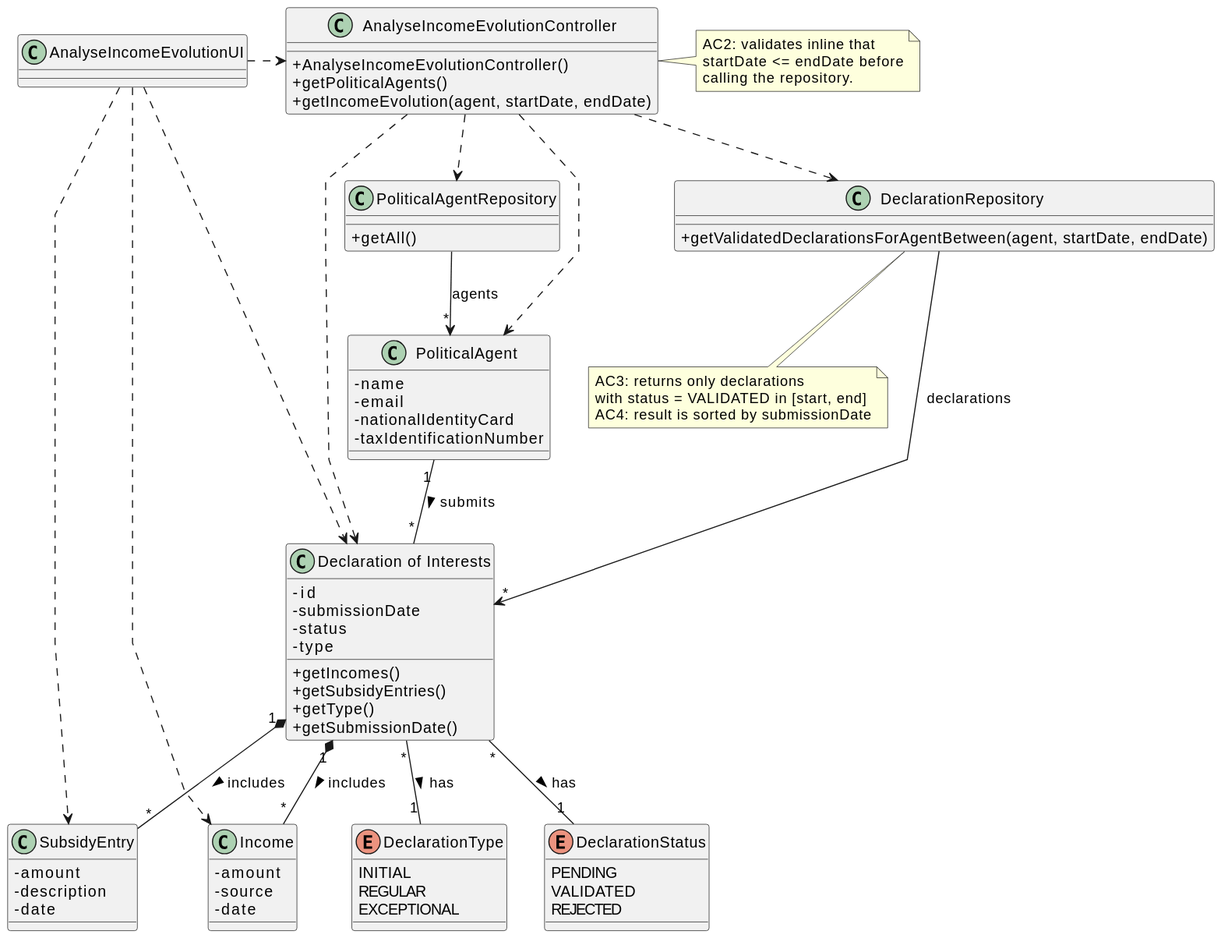
Above: docs/system-documentation/US10/03.design/svg/US10-CD.svg in brunodspinto/crystal-clear-platform (PlantUML), before the change.
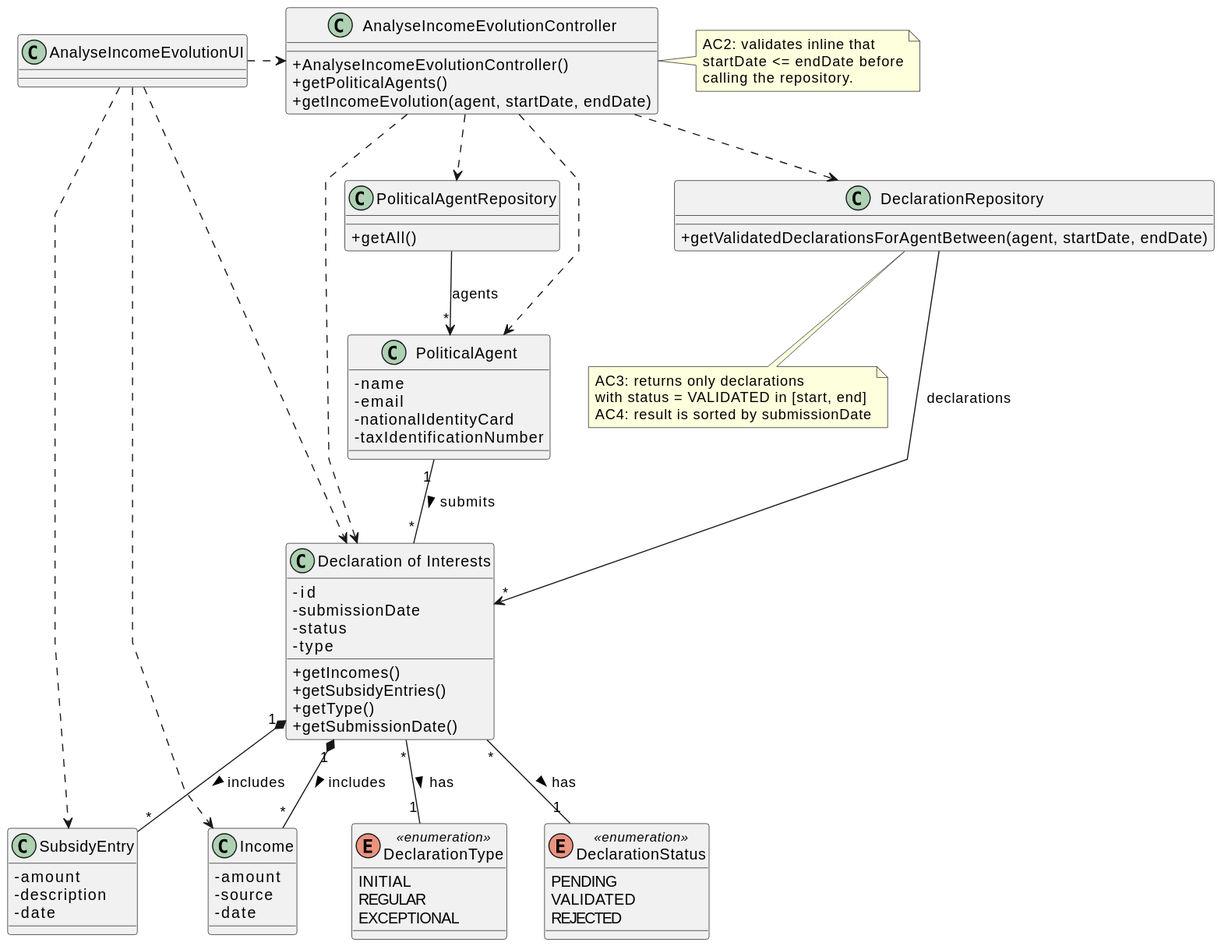
The same diagram one commit later.

Change to the diagram source:
```diff
@@ -39,13 +39,13 @@
     + getSubmissionDate()
 }
 
-enum DeclarationStatus {
+enum DeclarationStatus <<enumeration>> {
     PENDING
     VALIDATED
     REJECTED
 }
 
-enum DeclarationType {
+enum DeclarationType <<enumeration>> {
     INITIAL
     REGULAR
     EXCEPTIONAL
```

====

> [INSTRUCTIONS TO FOLLOW]:
Throughout the material above, find each line with "enumeration" and return it.

> [SOLUTION TO THIS PROBLEM]:
+enum DeclarationStatus <<enumeration>> {
+enum DeclarationType <<enumeration>> {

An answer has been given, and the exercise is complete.